Plan your day: Traffic will start getting busy as early as 9 a.m., so allow extra time to find parking to be able to walk or ride a bike to your destination. Pack some sunscreen, water, cash, hand sanitizer and snacks. Almost every bar in South Tampa hosts a “kegs and eggs” event that morning. Veteran paradegoers glug sports drinks full of electrolytes the night before because they know dehydration is a danger.

Bathrooms: There are more than 1,000 portable toilets lining Bayshore Boulevard, so stay out of the bushes. That’s a sure way to draw the attention of a police officer. You can also use the restrooms at Publix, 243 Bayshore Blvd., Hyde Park Village’s public restrooms on the west side of Snow Avenue, and Kate Jackson Park at Rome and Snow avenues.

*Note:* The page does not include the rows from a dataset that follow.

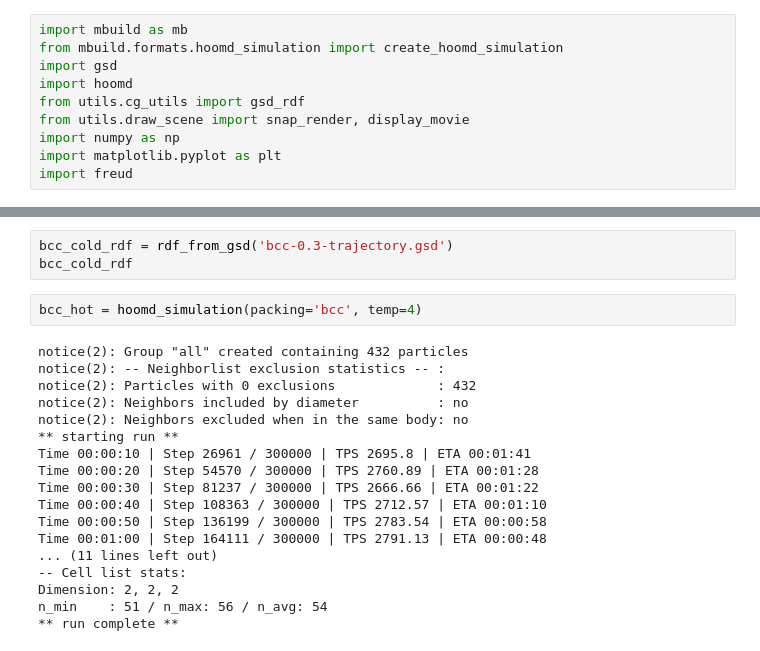
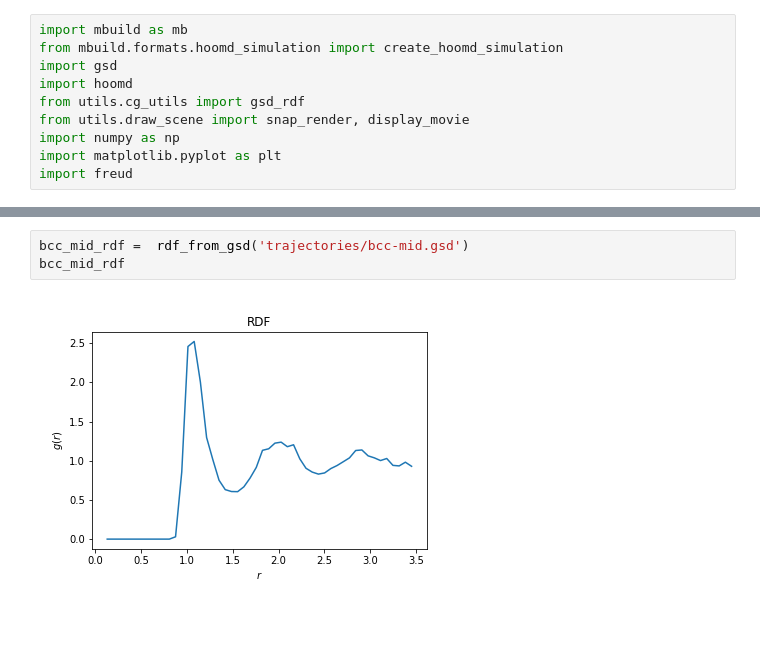
Before and after one commit to cmelab/notebook_tutorials, a Jupyter notebook: radial-distribution-function.ipynb, the cells around one changed output, grey strips where cells are left out. Cells and saved outputs as stored; diff of their text form; blank space fills up the shorter version.

Commit message:
created low, mid, hot bcc simulations of LJ particles, cleaned up rdf notebook a bit

```diff
--- a/radial-distribution-function.ipynb
+++ b/radial-distribution-function.ipynb
@@ -150,27 +65,9 @@ bcc_cold_rdf = rdf_from_gsd('bcc-0.3-trajectory.gsd')
 bcc_cold_rdf
 # %% [output]
 [figure]
-# %%
-bcc_cold_rdf = rdf_from_gsd('bcc-0.3-trajectory.gsd')
-bcc_cold_rdf
-# %%
-bcc_hot = hoomd_simulation(packing='bcc', temp=4)
-# %% [output]
-notice(2): Group "all" created containing 432 particles
-notice(2): -- Neighborlist exclusion statistics -- :
-notice(2): Particles with 0 exclusions             : 432
-notice(2): Neighbors included by diameter          : no
-notice(2): Neighbors excluded when in the same body: no
-** starting run **
-Time 00:00:10 | Step 26961 / 300000 | TPS 2695.8 | ETA 00:01:41
-Time 00:00:20 | Step 54570 / 300000 | TPS 2760.89 | ETA 00:01:28
-Time 00:00:30 | Step 81237 / 300000 | TPS 2666.66 | ETA 00:01:22
-Time 00:00:40 | Step 108363 / 300000 | TPS 2712.57 | ETA 00:01:10
-Time 00:00:50 | Step 136199 / 300000 | TPS 2783.54 | ETA 00:00:58
-Time 00:01:00 | Step 164111 / 300000 | TPS 2791.13 | ETA 00:00:48
-... (11 lines left out)
--- Cell list stats:
-Dimension: 2, 2, 2
-n_min    : 51 / n_max: 56 / n_avg: 54
-** run complete **
+# %%
+bcc_mid_rdf =  rdf_from_gsd('trajectories/bcc-mid.gsd')
+bcc_mid_rdf
+# %% [output]
+[figure, added]
 # %%
```
Also changed, not shown: parts of 9 cells of this notebook, 3 other files.
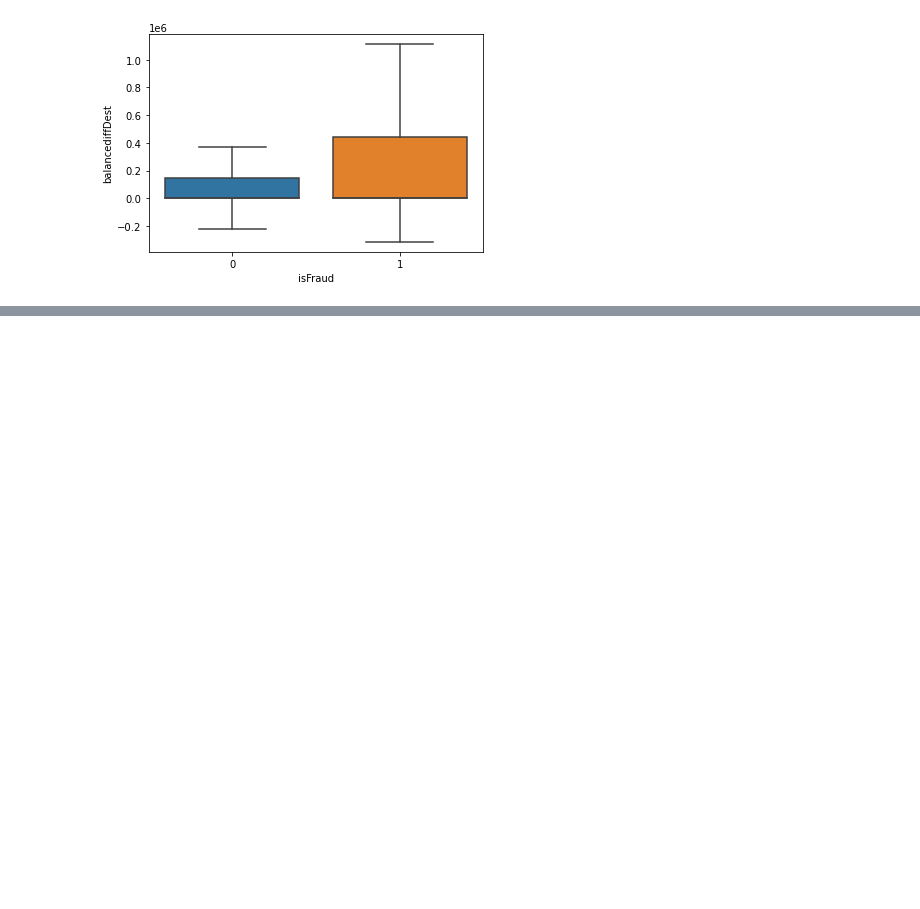
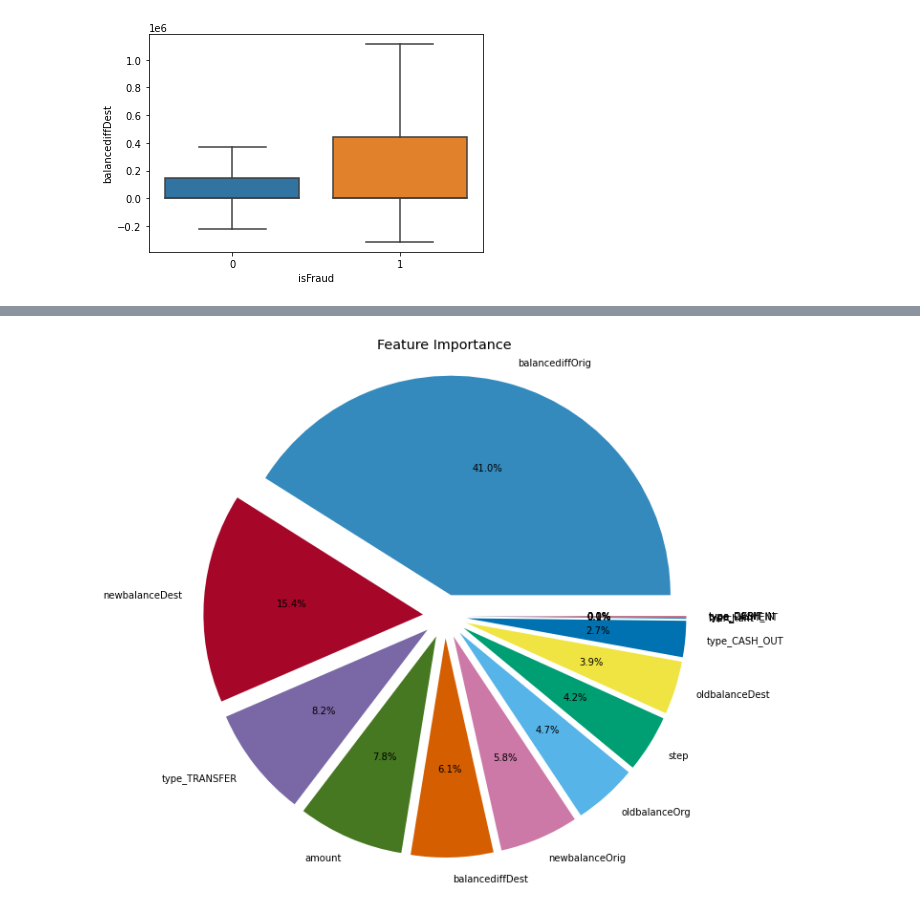
Before and after one commit to Bhavya-Hingorani/Cyber-Seth, a Jupyter notebook: module1.ipynb, the cells around one changed output, grey strips where cells are left out. Cells and saved outputs as stored; diff of their text form; code cells hidden in the pictures; blank space fills up the shorter version.

```diff
--- a/module1.ipynb
+++ b/module1.ipynb
@@ -120,0 +184,3 @@ print(y_test.shape)
+# %%
+importance = pd.DataFrame({'features':X_train.columns,'importance':dt_clf.feature_importances_}).sort_values(by=['importance'], ascending=False)
+importance
@@ -120,0 +203,16 @@ print(y_test.shape)
+# %%
+plt.style.use("bmh")
+f = importance['features']
+i = importance['importance']
+
+# my_data = [value1,value2,value3,...]
+# my_labels = 'label1','label2','label3',...
+
+plt.figure(figsize=[10,10])
+my_explode = (0.1, 0.1, 0.1,0.1,0.1,0.1,0.1,0.1,0.1,0.1,0.1,0.1,0.1,0.1)
+plt.pie(i,labels=f,autopct='%1.1f%%',shadow=False,explode=my_explode)
+plt.title('Feature Importance')
+plt.axis('equal')
+plt.show()
+# %% [output]
+[figure, added]
```
Also changed, not shown: parts of 12 cells of this notebook, 1 other file.
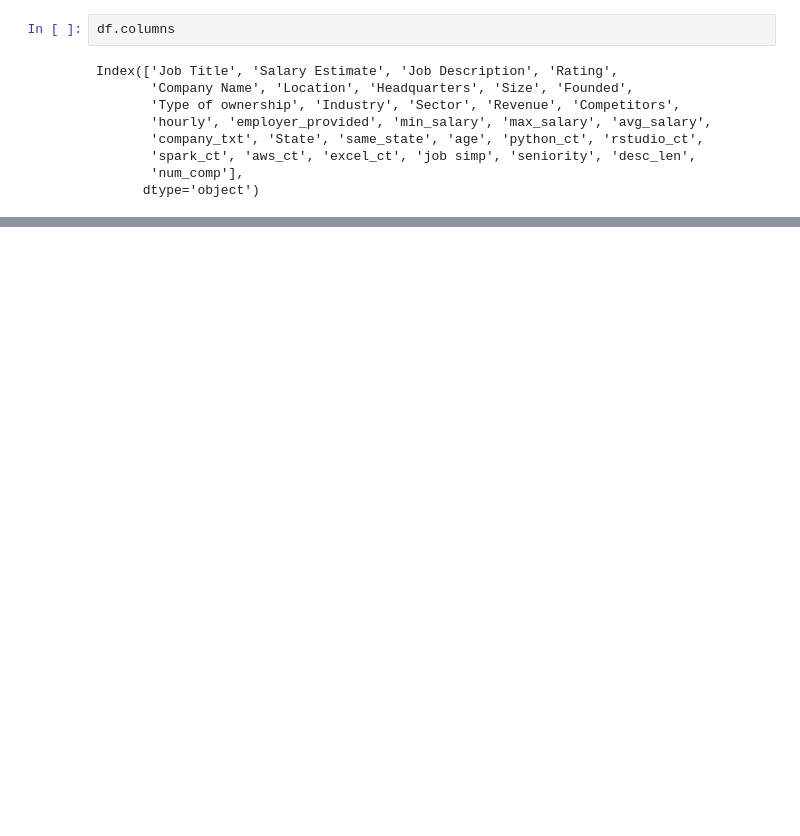
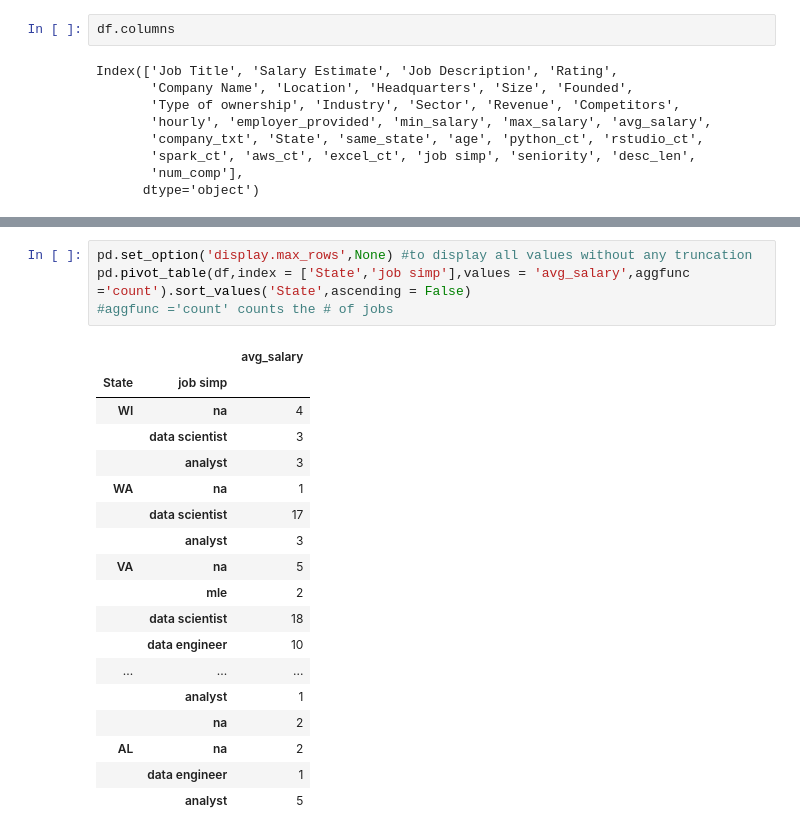
Before and after one commit to YSAREEN/ds_salary_proj, a Jupyter notebook: data_EDA.ipynb, the cells around one changed output, grey strips where cells are left out. Saved outputs shown, nothing was run; the diff lists cells and outputs as text; blank space fills up the shorter version.

```diff
--- a/data_EDA.ipynb
+++ b/data_EDA.ipynb
@@ -247,0 +298,23 @@ graph for Sector: total = 25
+# %%
+pd.set_option('display.max_rows',None) #to display all values without any truncation
+pd.pivot_table(df,index = ['State','job simp'],values = 'avg_salary',aggfunc ='count').sort_values('State',ascending = False)
+#aggfunc ='count' counts the # of jobs
+# %% [output]
+|  |  | avg_salary |
+| State | job simp |  |
+| WI | na | 4 |
+|  | data scientist | 3 |
+|  | analyst | 3 |
+| WA | na | 1 |
+|  | data scientist | 17 |
+|  | analyst | 3 |
+| VA | na | 5 |
+|  | mle | 2 |
+|  | data scientist | 18 |
+|  | data engineer | 10 |
+| ... | ... | ... |
+|  | analyst | 1 |
+|  | na | 2 |
+| AL | na | 2 |
+|  | data engineer | 1 |
+|  | analyst | 5 |
```
Also changed, not shown: parts of 15 cells of this notebook.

Getting loot: Krewes will be tossing light beads, medallions and foam prizes such as footballs. The heavy and collectible signature beads and necklaces are handed out to the crowd in person for the people up front. Be mindful that by the time the floats turn onto Ashley Street, supplies are dwindling. You can sometimes get the upper hand by bringing a poster or white board to write down your favorite krewe names as they pass you by on the parade route. It can draw their attention for more beads and or special gifts such as bracelets or specialty beads.

What to wear: Saucy lads and lasses will be sporting tricorner hats, fishnet stockings, stripes, skull accessories and puffy shirts. But boots made for walking are a must.

Text alerts: For important Gasparilla event updates, safety tips and traffic alerts, text GASPARILLA to 888-777.